#### Exercise requirements
Across the listing, tally the lines in which the word "status" occurs, then report the tally alone.

———

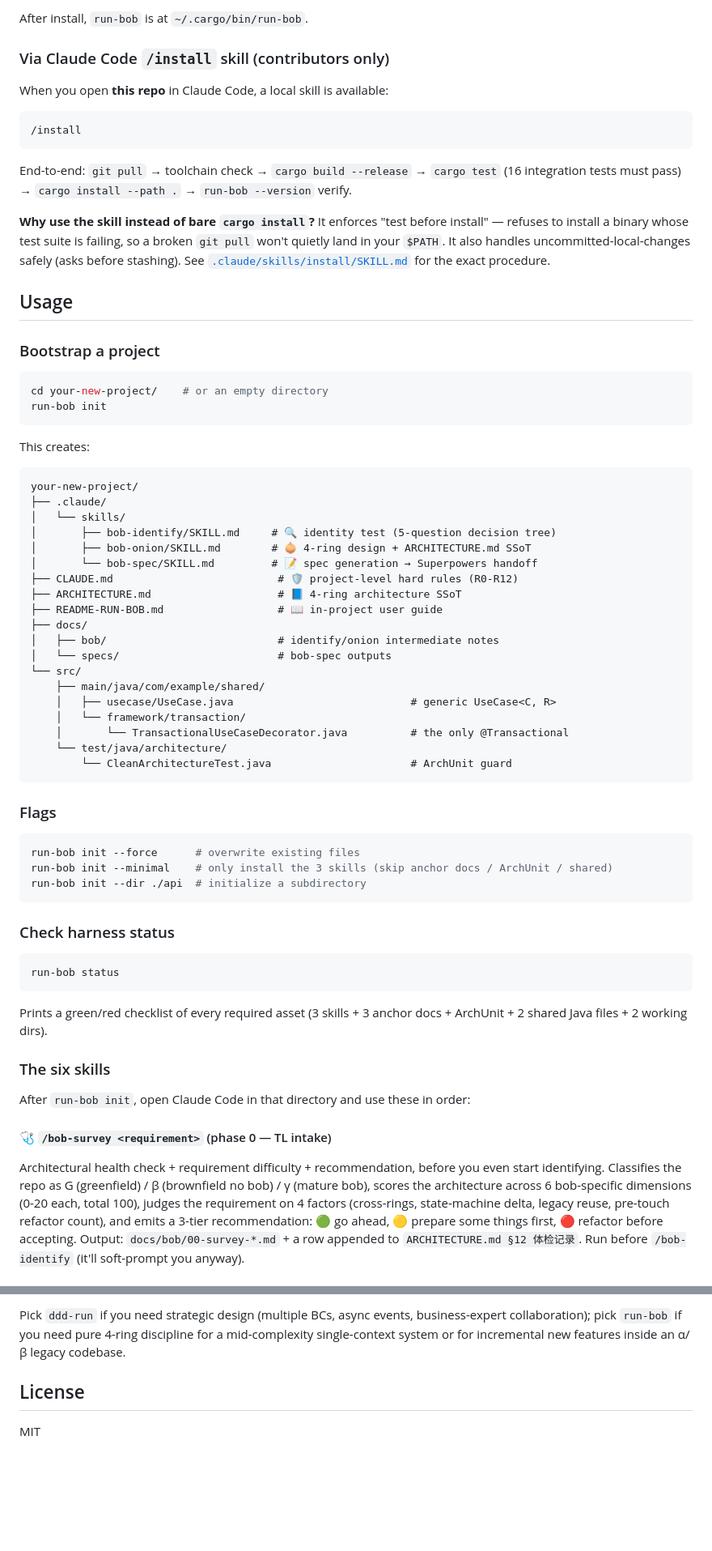
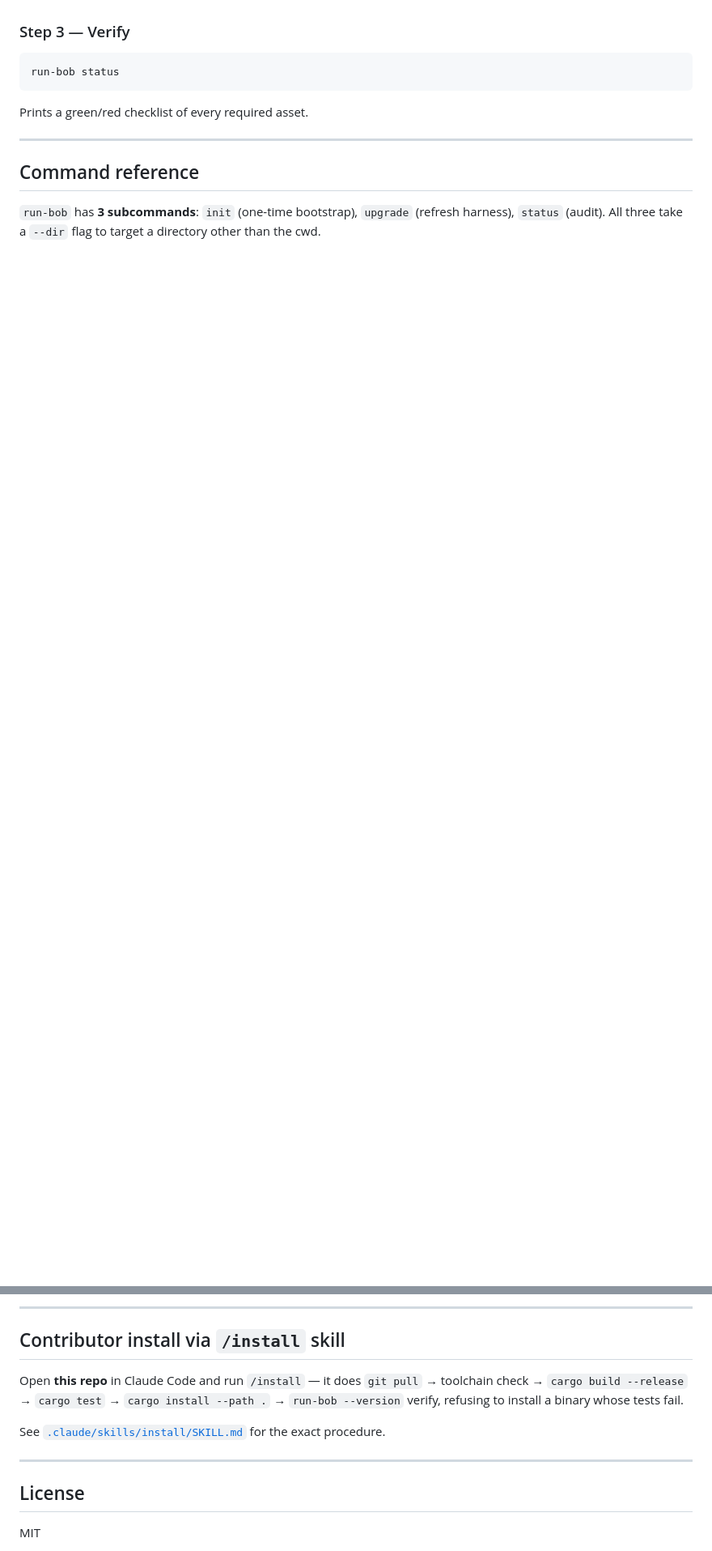
Before and after one commit to amwtke/run-bob, a Markdown page: README.md, 2 parts joined by grey strips. Shown at 81% size. GitHub-like rendering; blank space fills up the shorter version.

````diff
--- a/README.md
+++ b/README.md
@@ -148,70 +136,14 @@ cargo install --path .
-After install, `run-bob` is at `~/.cargo/bin/run-bob`.
-
-### Via Claude Code `/install` skill (contributors only)
-
-When you open **this repo** in Claude Code, a local skill is available:
-
-```
-/install
-```
-
-End-to-end: `git pull` → toolchain check → `cargo build --release` → `cargo test` (16 integration tests must pass) → `cargo install --path .` → `run-bob --version` verify.
-
-**Why use the skill instead of bare `cargo install`?** It enforces "test before install" — refuses to install a binary whose test suite is failing, so a broken `git pull` won't quietly land in your `$PATH`. It also handles uncommitted-local-changes safely (asks before stashing). See [`.claude/skills/install/SKILL.md`](.claude/skills/install/SKILL.md) for the exact procedure.
-
-## Usage
-
-### Bootstrap a project
-
-```bash
-cd your-new-project/    # or an empty directory
-run-bob init
-```
-
-This creates:
-
-```
-your-new-project/
-├── .claude/
-│   └── skills/
-│       ├── bob-identify/SKILL.md     # 🔍 identity test (5-question decision tree)
-│       ├── bob-onion/SKILL.md        # 🧅 4-ring design + ARCHITECTURE.md SSoT
-│       └── bob-spec/SKILL.md         # 📝 spec generation → Superpowers handoff
-├── CLAUDE.md                          # 🛡 project-level hard rules (R0-R12)
-├── ARCHITECTURE.md                    # 📘 4-ring architecture SSoT
-├── README-RUN-BOB.md                  # 📖 in-project user guide
-├── docs/
-│   ├── bob/                           # identify/onion intermediate notes
-│   └── specs/                         # bob-spec outputs
-└── src/
-    ├── main/java/com/example/shared/
-    │   ├── usecase/UseCase.java                            # generic UseCase<C, R>
-    │   └── framework/transaction/
-    │       └── TransactionalUseCaseDecorator.java          # the only @Transactional
-    └── test/java/architecture/
-        └── CleanArchitectureTest.java                      # ArchUnit guard
-```
-
-### Flags
-
-```bash
-run-bob init --force      # overwrite existing files
-run-bob init --minimal    # only install the 3 skills (skip anchor docs / ArchUnit / shared)
-run-bob init --dir ./api  # initialize a subdirectory
-```
-
-### Check harness status
+### Step 3 — Verify
 
 ```bash
 run-bob status
 ```
 
-Prints a green/red checklist of every required asset (3 skills + 3 anchor docs + ArchUnit + 2 shared Java files + 2 working dirs).
+Prints a green/red checklist of every required asset.
 
-### The six skills
+---
 
-After `run-bob init`, open Claude Code in that directory and use these in order:
+## Command reference
 
-#### 🩺 `/bob-survey <requirement>` (phase 0 — TL intake)
-Architectural health check + requirement difficulty + recommendation, before you even start identifying. Classifies the repo as G (greenfield) / β (brownfield no bob) / γ (mature bob), scores the architecture across 6 bob-specific dimensions (0-20 each, total 100), judges the requirement on 4 factors (cross-rings, state-machine delta, legacy reuse, pre-touch refactor count), and emits a 3-tier recommendation: 🟢 go ahead, 🟡 prepare some things first, 🔴 refactor before accepting. Output: `docs/bob/00-survey-*.md` + a row appended to `ARCHITECTURE.md §12 体检记录`. Run before `/bob-identify` (it'll soft-prompt you anyway).
+`run-bob` has **3 subcommands**: `init` (one-time bootstrap), `upgrade` (refresh harness), `status` (audit). All three take a `--dir` flag to target a directory other than the cwd.
 
@@ -295,5 +288,13 @@ Both share the same engineering form: Rust CLI + embedded skill templates + anch
 
-Pick `ddd-run` if you need strategic design (multiple BCs, async events, business-expert collaboration); pick `run-bob` if you need pure 4-ring discipline for a mid-complexity single-context system or for incremental new features inside an α/β legacy codebase.
+---
+
+## Contributor install via `/install` skill
+
+Open **this repo** in Claude Code and run `/install` — it does `git pull` → toolchain check → `cargo build --release` → `cargo test` → `cargo install --path .` → `run-bob --version` verify, refusing to install a binary whose tests fail.
+
+See [`.claude/skills/install/SKILL.md`](.claude/skills/install/SKILL.md) for the exact procedure.
+
+---
 
 ## License
 
````
Also changed, not shown: other parts of README.md (+186 -137 lines).
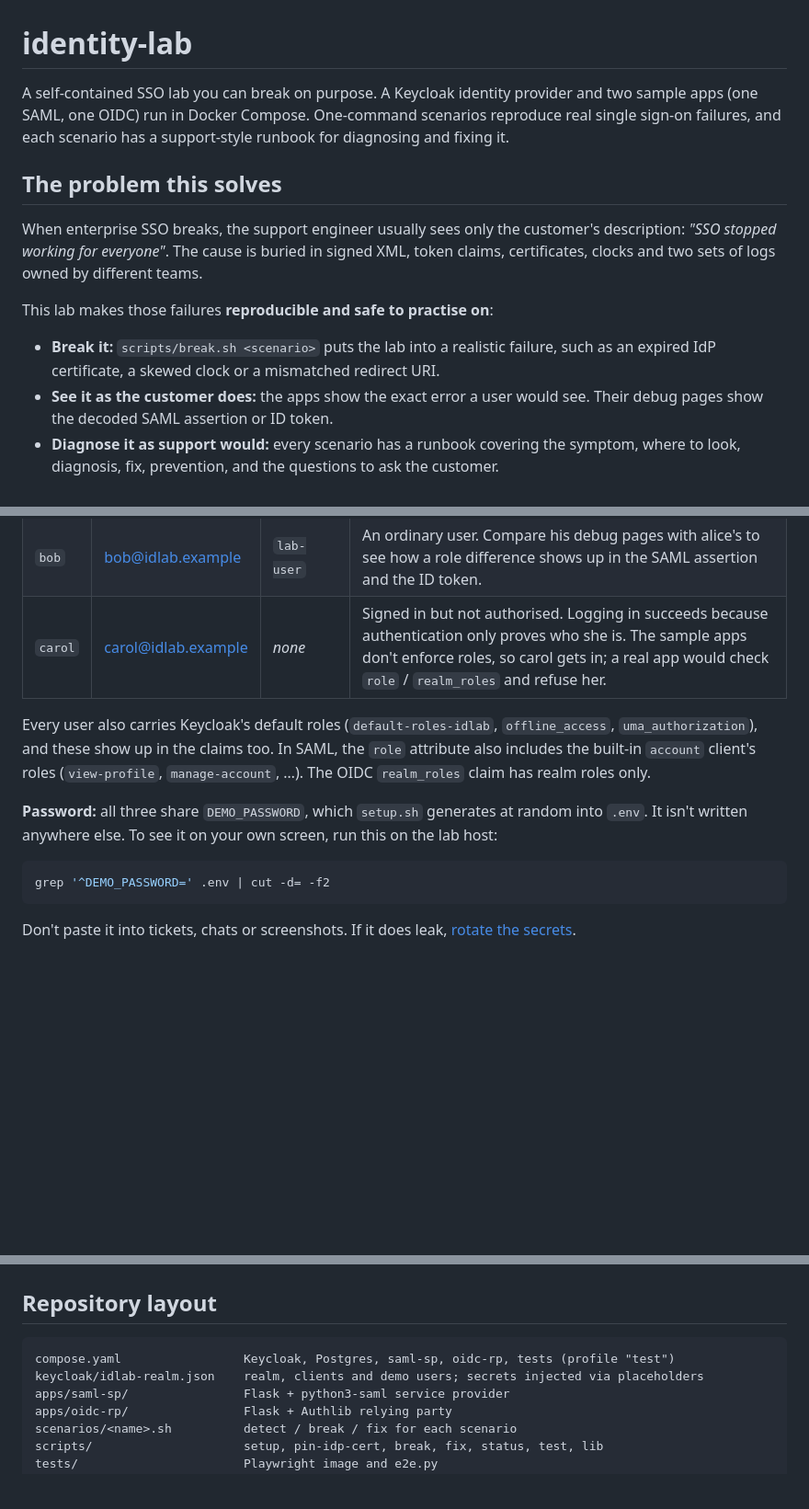
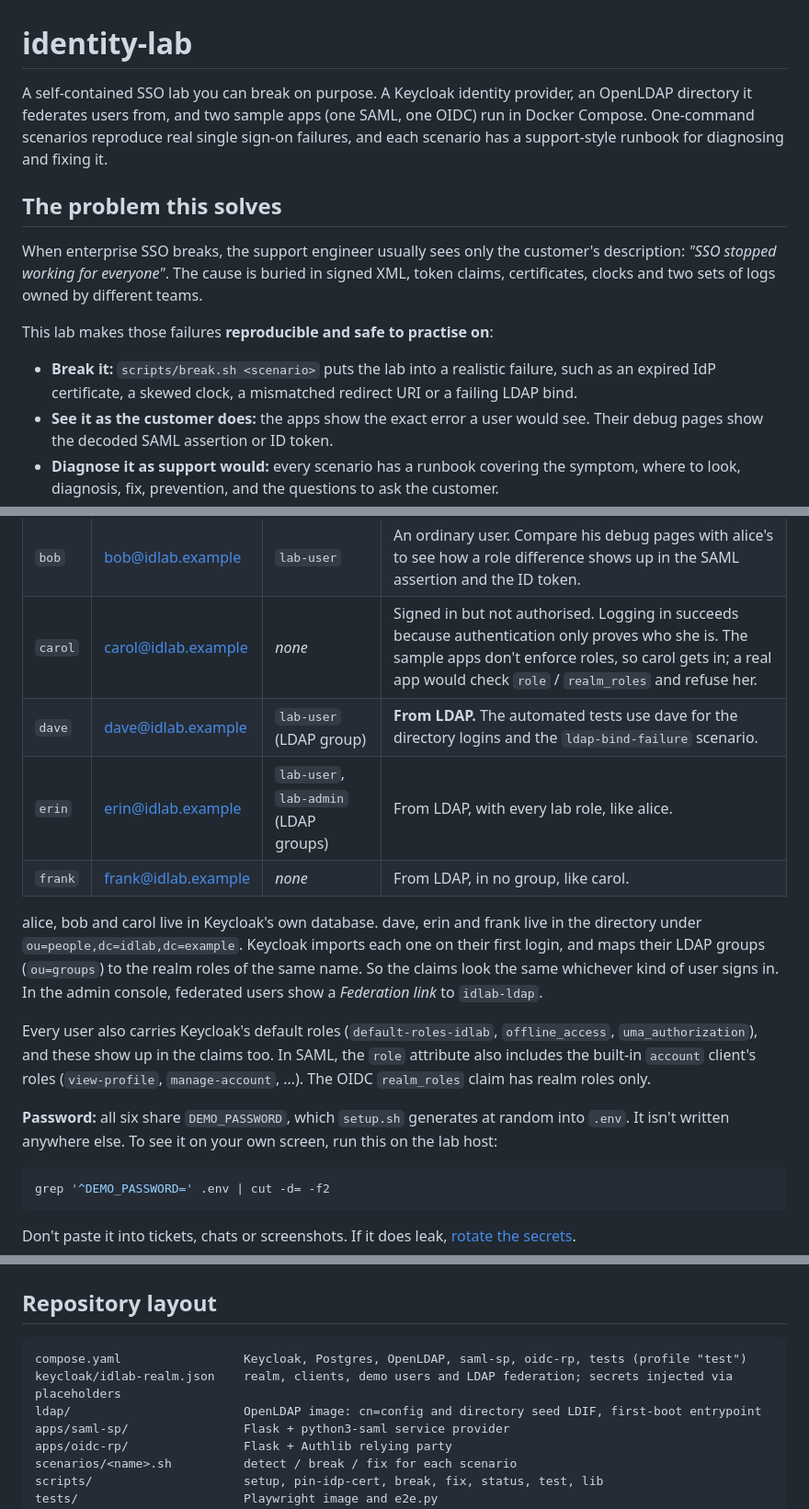
Before and after one commit to MarkHawk/identity-lab, a Markdown page: README.md, 3 parts joined by grey strips. Shown at 92% size. Drawn GitHub-style; blank space fills up the shorter version.

````diff
--- a/README.md
+++ b/README.md
@@ -1,6 +1,6 @@
 # identity-lab
 
-A self-contained SSO lab you can break on purpose. A Keycloak identity provider and two sample apps (one SAML, one OIDC) run in Docker Compose. One-command scenarios reproduce real single sign-on failures, and each scenario has a support-style runbook for diagnosing and fixing it.
+A self-contained SSO lab you can break on purpose. A Keycloak identity provider, an OpenLDAP directory it federates users from, and two sample apps (one SAML, one OIDC) run in Docker Compose. One-command scenarios reproduce real single sign-on failures, and each scenario has a support-style runbook for diagnosing and fixing it.
 
 ## The problem this solves
 
@@ -8,7 +8,7 @@ When enterprise SSO breaks, the support engineer usually sees only the customer'
 
 This lab makes those failures **reproducible and safe to practise on**:
 
-- **Break it:** `scripts/break.sh <scenario>` puts the lab into a realistic failure, such as an expired IdP certificate, a skewed clock or a mismatched redirect URI.
+- **Break it:** `scripts/break.sh <scenario>` puts the lab into a realistic failure, such as an expired IdP certificate, a skewed clock, a mismatched redirect URI or a failing LDAP bind.
 - **See it as the customer does:** the apps show the exact error a user would see. Their debug pages show the decoded SAML assertion or ID token.
 - **Diagnose it as support would:** every scenario has a runbook covering the symptom, where to look, diagnosis, fix, prevention, and the questions to ask the customer.
 - **Prove it:** `scripts/test.sh` runs a real headless-browser login against each app, breaks every scenario, asserts the user-facing error and the log evidence, fixes it, and asserts recovery. CI runs the same script.
@@ -98,10 +103,15 @@ If you imported it earlier, remove it:
 | `alice` | alice@idlab.example | `lab-user`, `lab-admin` | The default user: the walkthrough and the automated tests sign in as alice. She has every lab role, so the `role` attribute and `realm_roles` claim are fully populated. |
 | `bob` | bob@idlab.example | `lab-user` | An ordinary user. Compare his debug pages with alice's to see how a role difference shows up in the SAML assertion and the ID token. |
 | `carol` | carol@idlab.example | *none* | Signed in but not authorised. Logging in succeeds because authentication only proves who she is. The sample apps don't enforce roles, so carol gets in; a real app would check `role` / `realm_roles` and refuse her. |
+| `dave` | dave@idlab.example | `lab-user` (LDAP group) | **From LDAP.** The automated tests use dave for the directory logins and the `ldap-bind-failure` scenario. |
+| `erin` | erin@idlab.example | `lab-user`, `lab-admin` (LDAP groups) | From LDAP, with every lab role, like alice. |
+| `frank` | frank@idlab.example | *none* | From LDAP, in no group, like carol. |
+
+alice, bob and carol live in Keycloak's own database. dave, erin and frank live in the directory under `ou=people,dc=idlab,dc=example`. Keycloak imports each one on their first login, and maps their LDAP groups (`ou=groups`) to the realm roles of the same name. So the claims look the same whichever kind of user signs in. In the admin console, federated users show a *Federation link* to `idlab-ldap`.
 
 Every user also carries Keycloak's default roles (`default-roles-idlab`, `offline_access`, `uma_authorization`), and these show up in the claims too. In SAML, the `role` attribute also includes the built-in `account` client's roles (`view-profile`, `manage-account`, …). The OIDC `realm_roles` claim has realm roles only.
 
-**Password:** all three share `DEMO_PASSWORD`, which `setup.sh` generates at random into `.env`. It isn't written anywhere else. To see it on your own screen, run this on the lab host:
+**Password:** all six share `DEMO_PASSWORD`, which `setup.sh` generates at random into `.env`. It isn't written anywhere else. To see it on your own screen, run this on the lab host:
 
 ```bash
 grep '^DEMO_PASSWORD=' .env | cut -d= -f2
@@ -234,8 +246,9 @@ curl -sS --cacert certs/ca.crt https://localhost:8181/healthz    # {"status":"ok
 ## Repository layout
 
 ```
-compose.yaml                 Keycloak, Postgres, saml-sp, oidc-rp, tests (profile "test")
-keycloak/idlab-realm.json    realm, clients and demo users; secrets injected via placeholders
+compose.yaml                 Keycloak, Postgres, OpenLDAP, saml-sp, oidc-rp, tests (profile "test")
+keycloak/idlab-realm.json    realm, clients, demo users and LDAP federation; secrets injected via placeholders
+ldap/                        OpenLDAP image: cn=config and directory seed LDIF, first-boot entrypoint
 apps/saml-sp/                Flask + python3-saml service provider
 apps/oidc-rp/                Flask + Authlib relying party
 scenarios/<name>.sh          detect / break / fix for each scenario
````
Also changed, not shown: other parts of README.md (+21 -11 lines).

———

#### Exercise solution
4